The North Carolina Felony Process
If youve been arrested for committing a felony in North Carolina, it will help you to learn about the North Carolina felony process.
The North Carolina state legislature creates the states criminal code. It defines what qualifies as a felony and sets the guidelines for sentencing. By understanding the rules that the legislature has established-and by hiring a knowledgeable North Carolina criminal lawyer-you can increase your chances of receiving a lighter sentence or potentially proving your innocence.
Types of North Carolina Felonies
A felony is a more serious crime against the state than a misdemeanor. Felonies typically entail more than a year in prison, hefty fines, or a combination of both.
Examples of a North Carolina felony include:
In addition, North Carolina felony law breaks felonies down into subcategories. These subcategories are known as classes, and they range from the most serious class A to the least serious class J. For example, in North Carolina, felony class B will potentially get you life in prison while felony class G can get you a maximum of 15 years in prison.
Getting Arrested for a North Carolina Felony
For a police officer to arrest you for committing a felony, he or she has to have what is known as probable cause. Probable cause means the office has a reasonable belief that you committed a crime.
Taking into account probable cause, if a police officer spots you doing an illegal activity that constitutes a felony, he or she has the right to arrest you on the spot. However, if he or she does not spot you in the commission of a crime, then he or she must develop probable cause during a period known as the search.
The search can require a warrant from a judge, which gives the officer permission to search your property. However, there are numerous occasions where a search warrant is unnecessary. For example:
- If an officer arrests you in a vehicle, the office has a right to search your vehicle without a warrant
- If an officer arrests you, the officer has the right to search your person without a warrant
- If an officer gets your permission to search something, then the officer does not need a warrant
Your Constitutional Rights
When you are arrested, you have several constitutional rights that apply.
First, you have the right to remain silent. This means you do not have to answer the police or an investigator's questions. The purpose of this right is to prevent you from saying something that may incriminate you.
You also have the right to an attorney. This means that you may make a phone call to contact your lawyer and to have your lawyer present during questioning.
Finally, if you cannot afford a lawyer, the court will appoint one for you. This kind of lawyer is known as a public defender.
Within about three days of your arrest, you will be taken into court where the charges against you will be read aloud.
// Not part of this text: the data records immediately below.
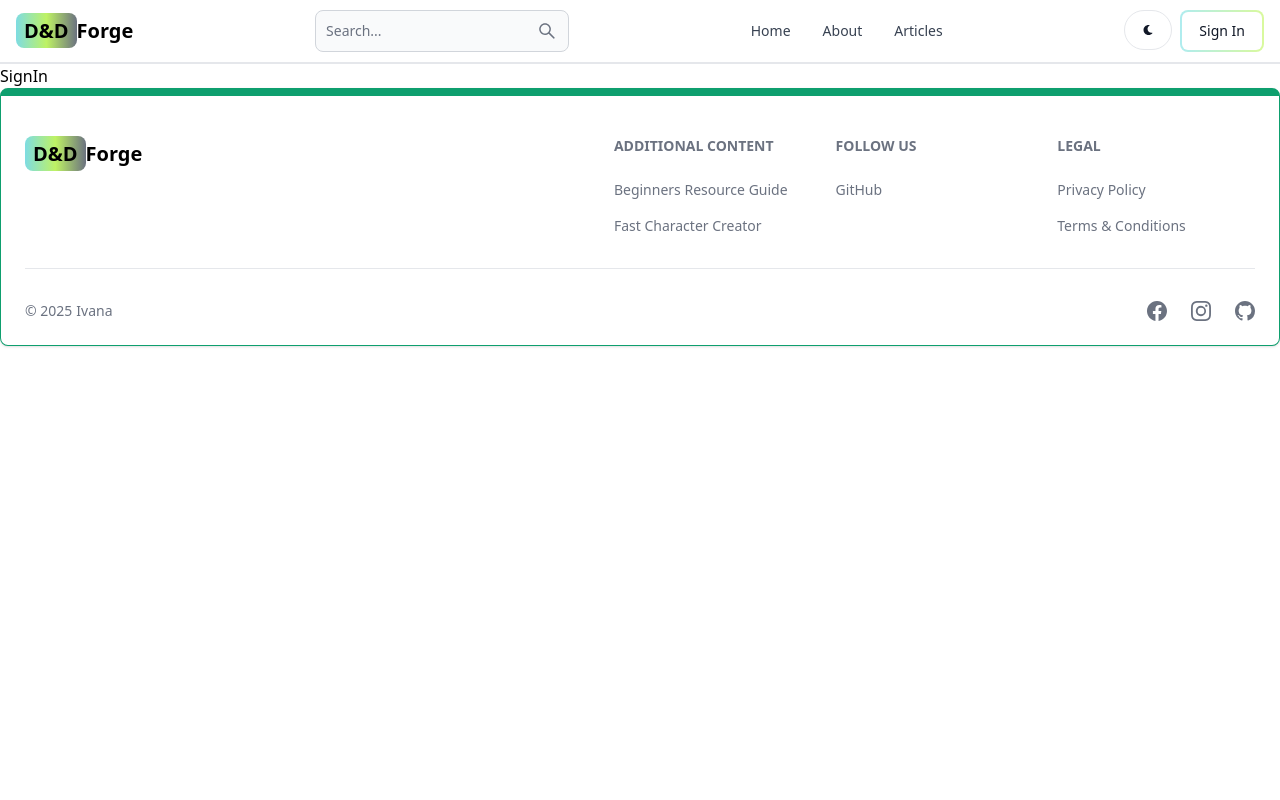
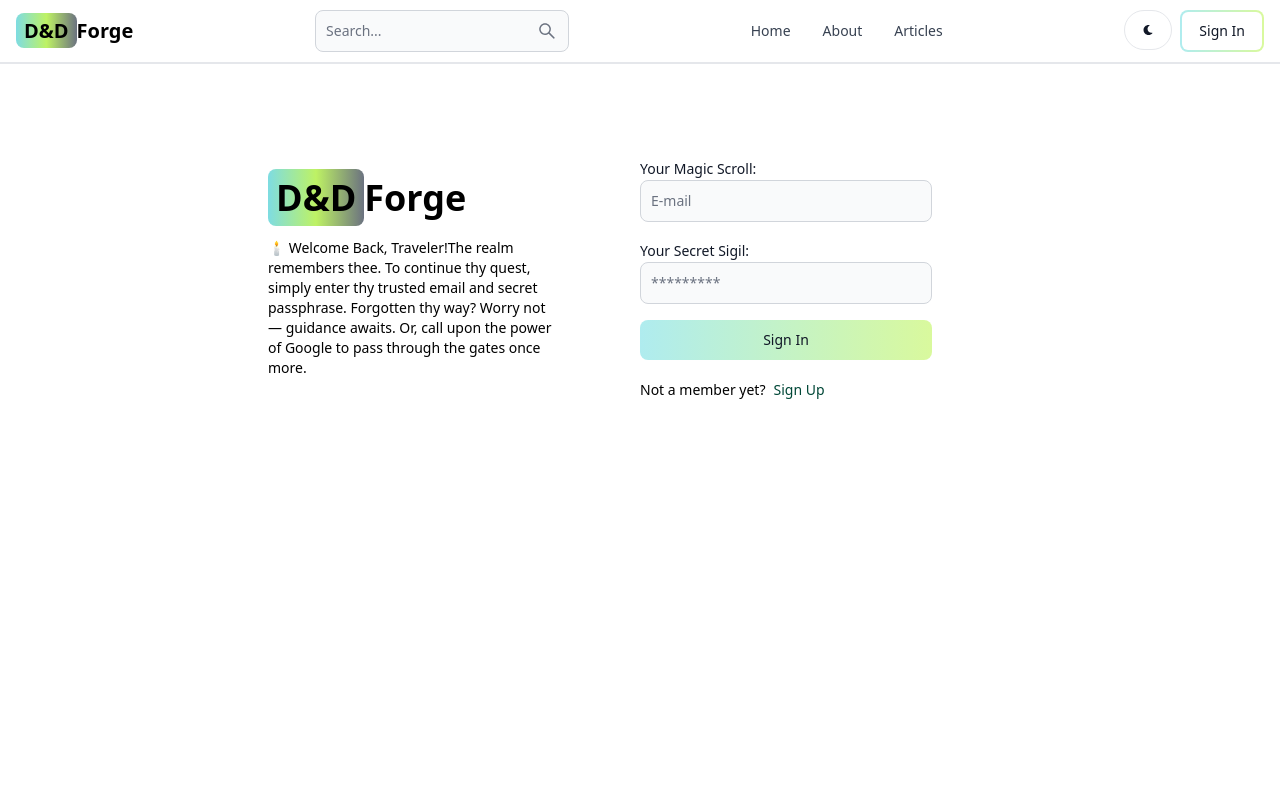
Before and after one commit to ivanadj3/dnd-blog, a React (Vite) app in the folder client/: page /sign-in in a window 1280 px wide. Shown: the top 800 px of the page. Built offline with nearby package versions, Linux system fonts and the light colour scheme.

Commit message:
complete signin page functionalities

```diff
--- a/client/src/pages/SignIn.jsx
+++ b/client/src/pages/SignIn.jsx
@@ -1,7 +1,99 @@
-import React from 'react'
+import { useState, React } from 'react'
+import { Link, useNavigate } from 'react-router-dom';
+import { Label, TextInput, Button, Alert, Spinner} from 'flowbite-react';
 
 export default function SignIn() {
+  const [formData, setFormData] = useState({});
+  const [errorMessage, setErrorMessage] = useState(null);
+  const [loading, setLoading] = useState(false);
+  const navigate = useNavigate();
+  const handleChange = (e) => {
+    setFormData({ ...formData, [e.target.id] : e.target.value.trim() });
+  };
+  const handleSubmit = async (e) => {
+    e.preventDefault();
+    if (!formData.email || !formData.password){
+      return setErrorMessage('Please fill out all fields.');
+    }
+    try{
+      setLoading(true);
+      setErrorMessage(null);
+      const res = await fetch ('/api/auth/signin', {
+        method:'POST',
+        headers: { 'Content-Type': 'application/json' },
+        body: JSON.stringify(formData),
+      });
+      const data = await res.json();
+      if (data.success === false) {
+        return setErrorMessage(data.message);
+      }
+      setLoading(false);
+      if(res.ok){
+        navigate('/');
+      }
+    } catch (error) {
+      setErrorMessage(error.message);
+      setLoading(false);
+    }
+  }
   return (
-    <div>SignIn</div>
+    <div className='min-h-screen mt-20'>
+      <div className='flex p-3 max-w-3xl mx-auto flex-col md:flex-row
+      md:items-center gap-20'>
+      {/* left side  OVDE JE LOGO*/}
+      <div className='flex-1'>
+      <Link
+            to="/"
+            className=' font-bold dark:text-white text-4xl'>
+            <span className = 'px-2 py-1 bg-gradient-to-r from-teal-300 via-lime-300 to-gray-500 rounded-lg text-black'>D&D</span>
+            Forge
+        </Link>
+        <p className='text-sm mt-5'>
+        🕯️ Welcome Back, Traveler!The realm remembers thee.  To continue thy quest, simply enter thy trusted email and secret passphrase. Forgotten thy way? Worry not — guidance awaits. Or, call upon the power of Google to pass through the gates once more.
+        </p>
+      </div>
+      {/* right side */}
+
+      <div className='flex-1'>
+        <form className='flex flex-col gap-4' onSubmit={handleSubmit}>
+          <div>
+            <Label value = 'Your Magic Scroll:' />
+            <TextInput
+              type='email'
+              placeholder='E-mail'
+              id='email' onChange={handleChange}/>
+          </div>
+          <div>
+            <Label value = 'Your Secret Sigil:' />
+            <TextInput
+              type='password'
+              placeholder='*********'
+              id='password' onChange={handleChange}/>
+          </div>
+          <Button gradientDuoTone='tealToLime' type='submit' disabled={loading}>
+            {
+              loading ? (
+                <>
+                <Spinner size='sm'/>
+                <span className='pl-3'>Summoning...</span>
+                </>
+              ) : 'Sign In'
+            }
+          </Button>
+        </form>
+        <div className="flex gap-2 text-sm mt-5">
+          <span>Not a member yet?</span>
+          <Link to='/sign-up' className='text-green-900'> Sign Up </Link>
+        </div>
+        {
+          errorMessage && (
+            <Alert className='mt-5' color='failure'>
+              {errorMessage}
+            </Alert>
+          )}
+      </div>
+      <div/>
+    </div>
+  </div>
   )
 }
```
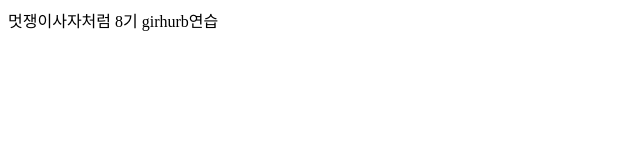
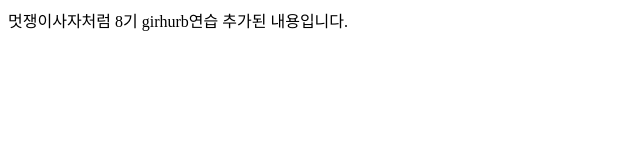
Before and after one commit to phaesol/likelionn_githurb_practice, a plain HTML site: page index.html in a window 1280 px wide. Shown: the whole page, without its empty margins (0-640 px from the left). Drawn offline with Linux system fonts and the light colour scheme.

Commit message:
두 번째 커밋

```diff
--- a/index.html
+++ b/index.html
@@ -7,5 +7,6 @@
 </head>
 <body>
    멋쟁이사자처럼 8기 girhurb연습
+    추가된 내용입니다.
 </body>
 </html>
```
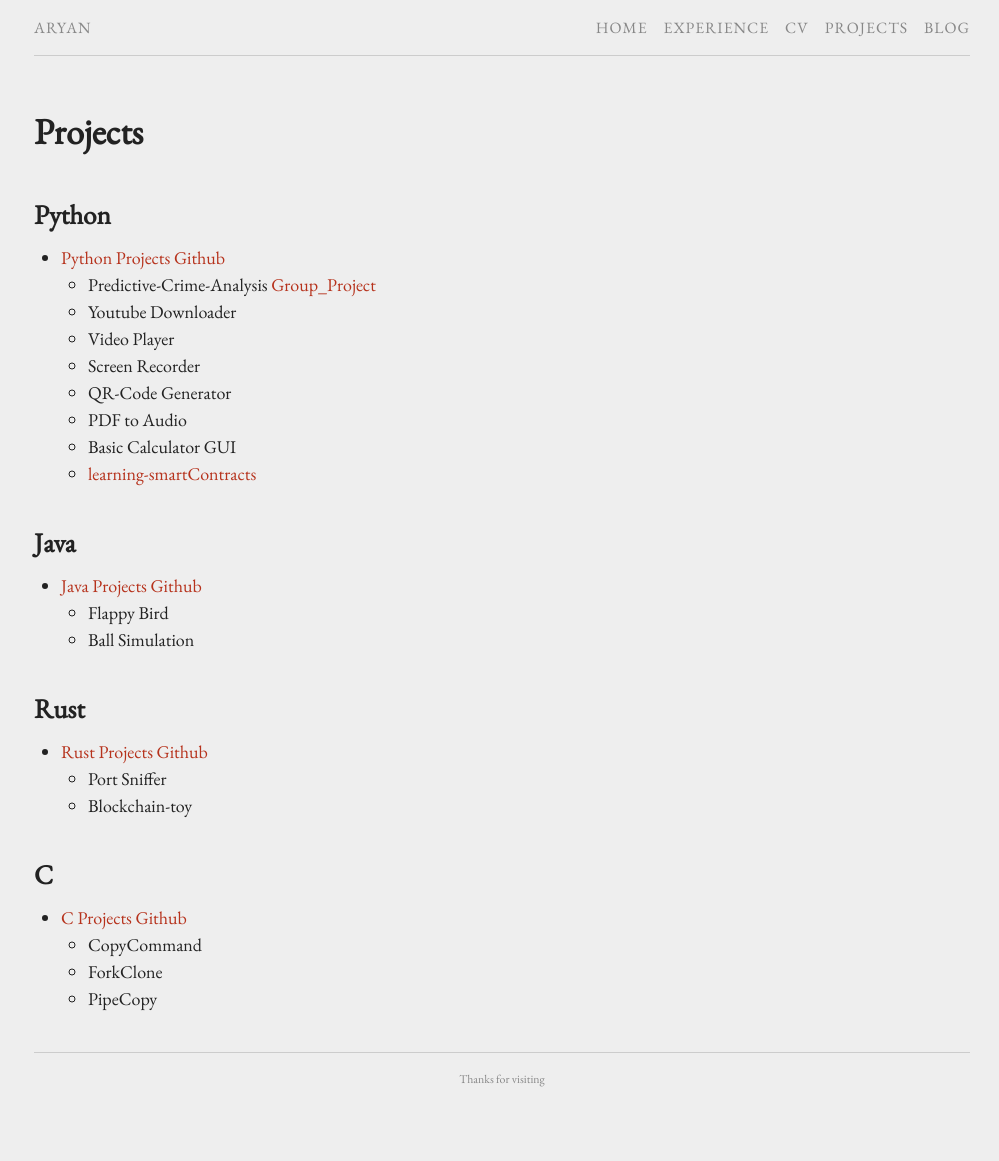
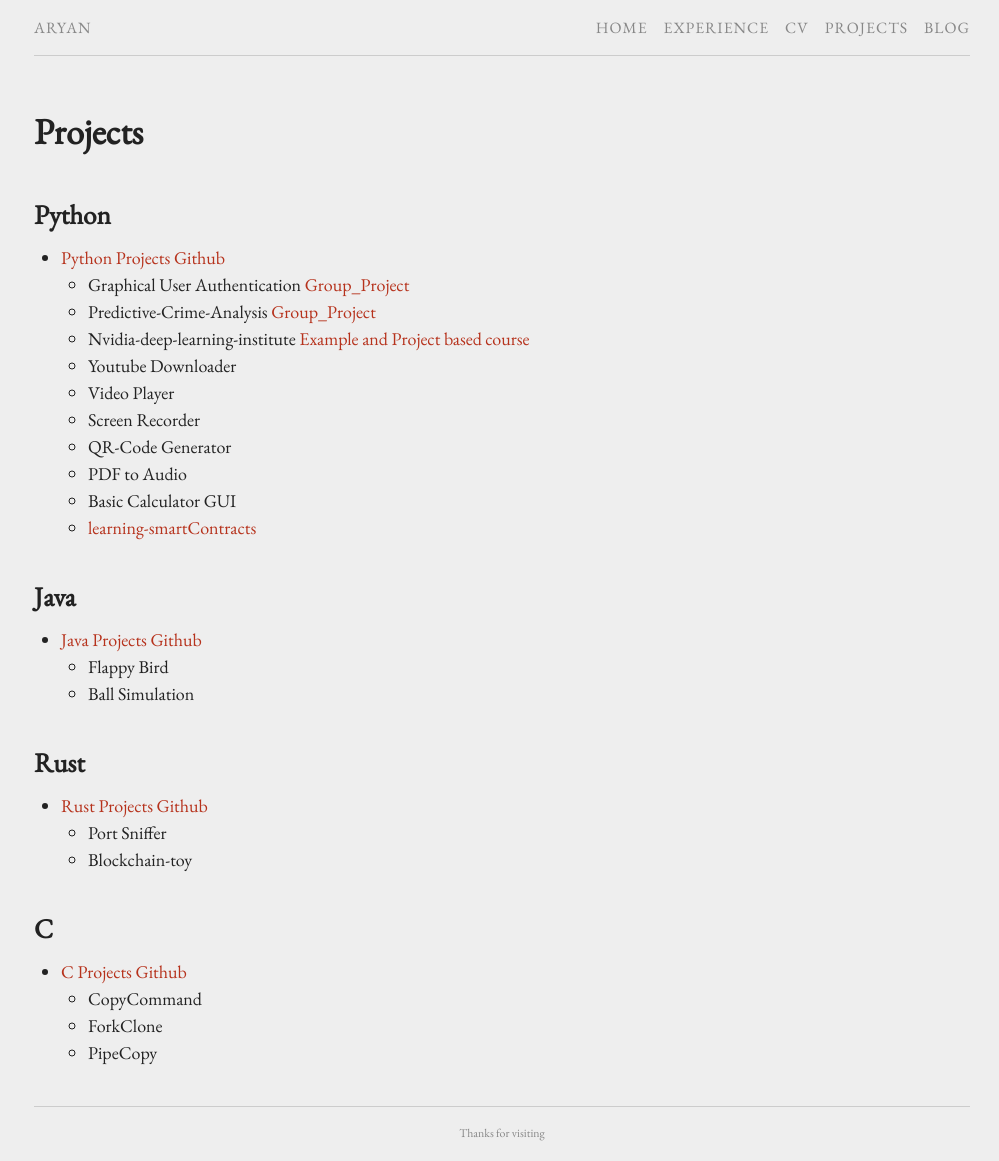
Before and after one commit to aa-ryan/aa-ryan.github.io, a Jekyll site: the page built from projects.md, in a window 1280 px wide. Shown: the whole page, without its empty margins (138-1137 px from the left). Built offline with Jekyll 4.4.1, drawn with Linux system fonts in a browser that asks for light colours; before the commit the page ends 1107 px from its top, so only the background shows below that.

Commit message:
project updated

```diff
--- a/projects.md
+++ b/projects.md
@@ -8,7 +8,9 @@ permalink: /projects/
 ## Python
 
 - [Python Projects Github](https://github.com/aa-ryan/Projects/tree/master/Python)
+  * Graphical User Authentication [Group_Project](https://github.com/AdityaRaj1440/SIH_GraphicalPassword)
   * Predictive-Crime-Analysis [Group_Project](https://github.com/aa-ryan/predictive-crime-analysis)
+  * Nvidia-deep-learning-institute [ Example and Project based course ](https://github.com/aa-ryan/nvidia-deep-learning-institute)
   * Youtube Downloader
   * Video Player
   * Screen Recorder
```
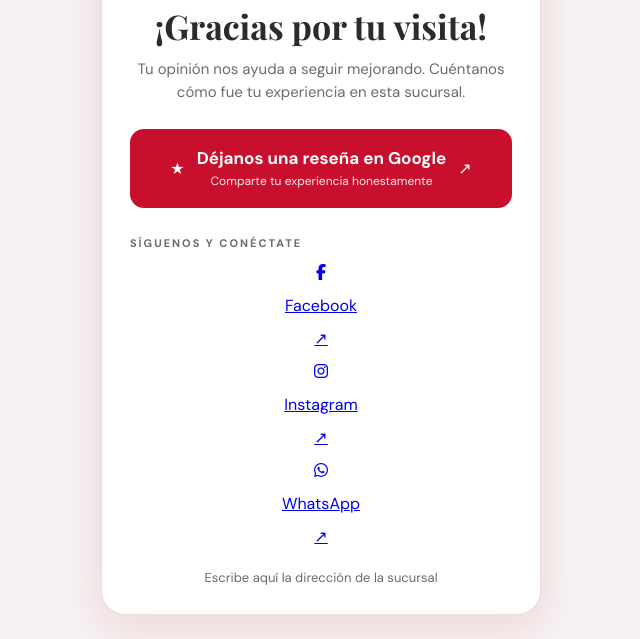
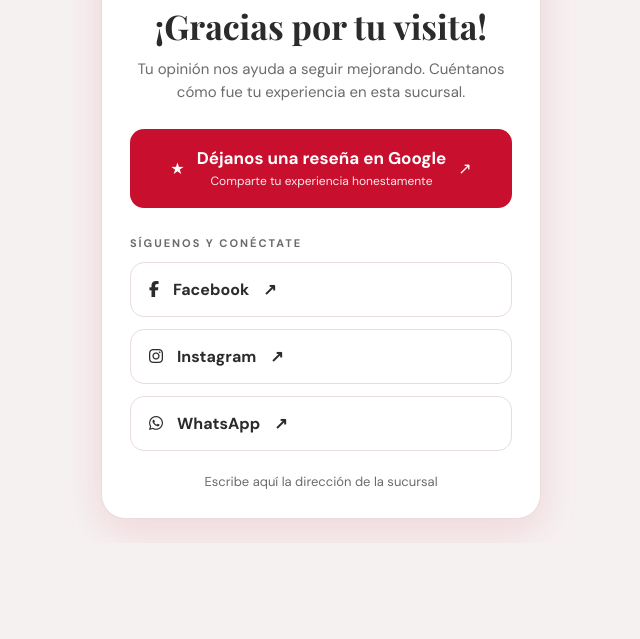
Before and after one commit to JoshoNun/Nu-ezZapateriaNFC, a plain HTML site: page index.html in a window 1280 px wide. Shown: the part 283-922 px from the top of the page, without its empty margins (319-959 px from the left). After the commit the page ends 826 px from the top, so only its background shows below. Drawn offline with nearby package versions, Linux system fonts and the light colour scheme.

Commit message:
Update index.html

```diff
--- a/index.html
+++ b/index.html
@@ -141,13 +141,13 @@
 
     <p class="seccion">Síguenos y conéctate</p>
     <nav class="links">
-      <a class="links" id="facebook-link" href="https://www.facebook.com/NunezZapateria" target="_blank" rel="noopener">
+      <a class="link" id="facebook-link" href="https://www.facebook.com/NunezZapateria" target="_blank" rel="noopener">
       <span class="icon"><i class="fa-brands fa-facebook-f"></i></span>Facebook <span class="arrow">↗</span></a>
 
-      <a class="links" id="instagram-link" href="https://www.instagram.com/nunez.zapateria" target="_blank" rel="noopener">
+      <a class="link" id="instagram-link" href="https://www.instagram.com/nunez.zapateria" target="_blank" rel="noopener">
       <span class="icon"><i class="fa-brands fa-instagram"></i></span>Instagram <span class="arrow">↗</span></a>
 
-      <a class="links" id="whatsapp-link" href="#" target="_blank" rel="noopener">
+      <a class="link" id="whatsapp-link" href="https://wa.me/522481648946" target="_blank" rel="noopener">
       <span class="icon"><i class="fa-brands fa-whatsapp"></i></span>WhatsApp <span class="arrow">↗</span></a>
     </nav>
 
```
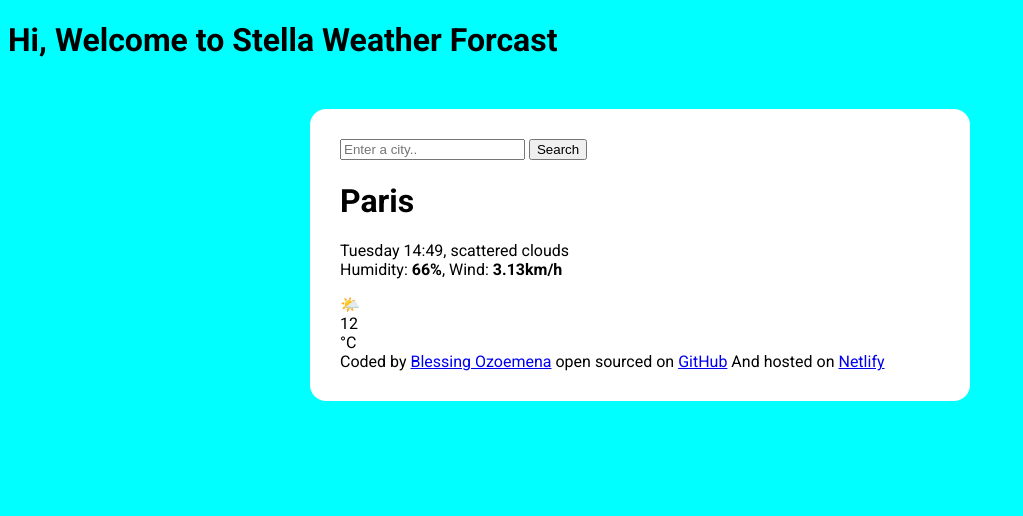
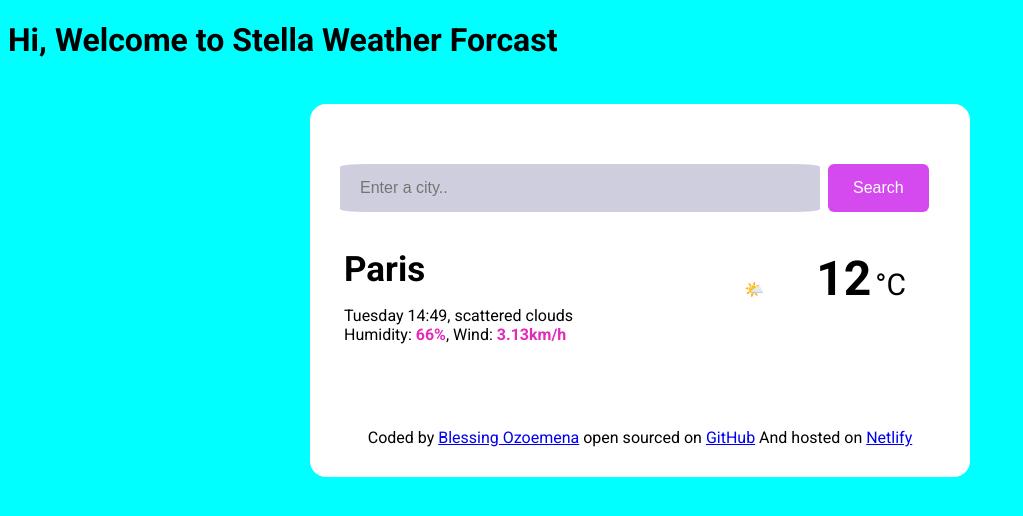
Before and after one commit to Blessing-ozoemena/Stellar-weather-app, a plain HTML site: page index.html in a window 1280 px wide. Shown: the whole page, without its empty margins (0-1023 px from the left). Drawn offline with Linux system fonts and the light colour scheme.

Commit message:
updated style.css and index.html

```diff
--- a/index.html
+++ b/index.html
@@ -38,9 +38,9 @@
             </p>
           </div>
           <div class="weather-app-temperature-container">
-            <div class="weather-app-icon">🌤️</div>
-            <div class="weather-app-temperature">12</div>
-            <div class="weatehr-app-unit">°C</div>
+            <sapn class="weather-app-icon">🌤️</span>
+            <span class="weather-app-temperature">12</span>
+            <span class="weather-app-unit">°C</span>
           </div>
         </div>
       </main>
--- a/src/style.css
+++ b/src/style.css
@@ -4,9 +4,68 @@ body {
 }
 .weather-app {
   background-color: white;
-  margin: 50px auto;
+  margin: 45px auto;
   padding: 30px;
   max-width: 600px;
   border-radius: 16px;
   box-shadow: 0 30px 50px rgba(50 60 100 0.08);
 }
+header {
+  border-radius: 1px solid #f7f9fe;
+  padding: 30px 0 0 0;
+}
+.search-form-input {
+  background-color: rgb(206, 206, 222);
+  border-radius: 6%;
+  border: none;
+  width: 80%;
+  font-size: 16px;
+  padding: 15px 20px;
+  line-height: 15px;
+}
+.search-form-button {
+  background-color: rgb(213, 74, 238);
+  padding: 15px 25px;
+  border: none;
+  border-radius: 6px;
+  color: white;
+  margin-left: 4px;
+  font-size: 16px;
+}
+footer {
+  border-radius: 1px solid #f7f9fe;
+  padding: 30px 0 0 0;
+  text-align: center;
+  font-size: 16px;
+  color: rgba(0 0 0 0.6);
+}
+main {
+  padding: 38px 4px;
+}
+.weather-app-data {
+  display: flex;
+  justify-content: space-between;
+}
+.weather-app-city {
+  margin: 0;
+  font-size: 35px;
+  line-height: 40px;
+}
+.weather-app-details {
+  font-size: 16px;
+  color: rgba(39 33 66 6.4);
+}
+.weather-app-data strong {
+  color: rgb(226, 43, 186);
+}
+.weather-app-temperature {
+  font-size: 48px;
+  margin-left: 48px;
+  font-weight: bold;
+}
+
+.weather-app-unit {
+  margin-top: 80px;
+  font-size: 30px;
+  margin-right: 30px;
+}
```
You will then get the opportunity to enter your plea. This is known as the arraignment.
For your plea, you have several options. What option you choose will depend on the crime you are charged with, the circumstances surrounding the crime, your lawyers informed advice, and whether you have entered into a plea agreement. A plea agreement is when you and the prosecution, the party charged with proving your guilt, strike a deal where you plead guilty to reduced charges in exchange for a lighter sentence.
Your first option is a guilty plea. This means you admit to the crime.
The second option is a not guilty plea. This means you claim you didnt commit the crime.
Your third option is no contest. This plea does not admit guilt but also does not dispute the charges. It is often used if there is a related civil trial against you.
Finally, there is also the mute plea. If you use this plea, the court will enter a plea of not guilty. It is used if you wish to dispute the North Carolina felony process up to that point.
After the arraignment, the judge will set bail. Bail is the amount of money you must pay if you wish to be released while pending trial. For more serious crimes, bail may not be an option.
Under North Carolina felony law, you have the right to a jury trial. However, you may waive this right and opt for a bench trial where a judge will solely preside over your case.
If the jury finds you guilty, you will have only 14 days after the judgment to file an appeal.